WILKES-BARRE — A threat on social media apparently led to many Holy Redeemer High School students taking an unscheduled day off from school Thursday.
City police said they learned at 11:30 p.m. Wednesday that a male student at Holy Redeemer made a statement online “in regards to bringing a firearm to school.”
The student was identified, and an investigation was initiated by police in Wilkes-Barre and Kingston. School administrators were also notified, and steps were taken by police and school staff to ensure the safety of students and instructors throughout the morning, according to police.
Still the normal crowd of students and parents were missing along Pennsylvania Boulevard as the Diocese of Scranton school let out for the day.
There were only a dozen vehicles outside the building around 2:30 p.m., and normally full school buses were carrying only handfuls of students.
“Please know that the safety and security of your sons and daughters is our first priority, and that we have taken all appropriate measures to absolutely ensure that there is no immediate threat to our school community,” said Principal Anita Sirak in a Facebook post on the school’s page.
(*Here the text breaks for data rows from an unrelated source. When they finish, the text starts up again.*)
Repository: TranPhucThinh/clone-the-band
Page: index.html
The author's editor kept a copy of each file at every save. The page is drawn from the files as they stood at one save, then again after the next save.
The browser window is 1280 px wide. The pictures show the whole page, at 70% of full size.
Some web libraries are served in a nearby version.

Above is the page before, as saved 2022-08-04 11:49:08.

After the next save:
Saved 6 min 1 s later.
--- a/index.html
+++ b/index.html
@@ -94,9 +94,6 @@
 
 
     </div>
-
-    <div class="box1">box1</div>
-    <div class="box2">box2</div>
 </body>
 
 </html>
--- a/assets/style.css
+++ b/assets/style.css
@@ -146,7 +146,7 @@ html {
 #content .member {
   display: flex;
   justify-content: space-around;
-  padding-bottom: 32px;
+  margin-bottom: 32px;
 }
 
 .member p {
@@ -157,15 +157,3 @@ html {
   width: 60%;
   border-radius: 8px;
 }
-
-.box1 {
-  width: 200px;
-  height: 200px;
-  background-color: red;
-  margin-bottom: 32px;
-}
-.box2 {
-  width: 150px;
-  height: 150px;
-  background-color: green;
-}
Parents both praised and criticized the way school officials handled the situation. They were informed through a Facebook post and an email overnight.
Nancy Jacobs and Patrick Wills were both critical of the administration in posts on the school’s Facebook page.
“I think it is ridiculous that we have to find out about this on a Facebook post. Parents should be notified immediately about our children’s safety,” Jacobs posted.
“While I’m sure protocols were followed to investigate the issue and safeguard the building, the communication plan was an epic fail,” Wills wrote.
Michael Delaney, on the other hand, posted about his trust in the law enforcement agencies overseeing the investigation.
“I did send my son to school after speaking with WBPD and finding out the issue was resolved and was caught before a tragedy occurred. I refuse to let terror attacks affect my kids and family,” he posted. “As parents we need to report such events and trust that our law enforcement agencies will handle these events properly. We are not immune to these issues because we send our kids to private schools. I pray nothing ever happens to any of our kids.”
As the school bell rang for the final time during the school day, several city police cars fanned out around the school with some in the parking lot, others in the Curry Donuts lot across the street.
Principal Sirak and James McDermott, director of religious formation, came out the front doors, talked to some teachers and walked to the school parking lot, where on a normal day cars driven by students would fill the area. Teachers did fan out, as normal, around the school lot, but there were very few students.
Diocese spokesman Bill Genello declined to comment further.
Police said all parties are cooperating with law enforcement, and the investigation is ongoing.
Anyone with information is asked to contact Wilkes-Barre City Police at 570-208-4222.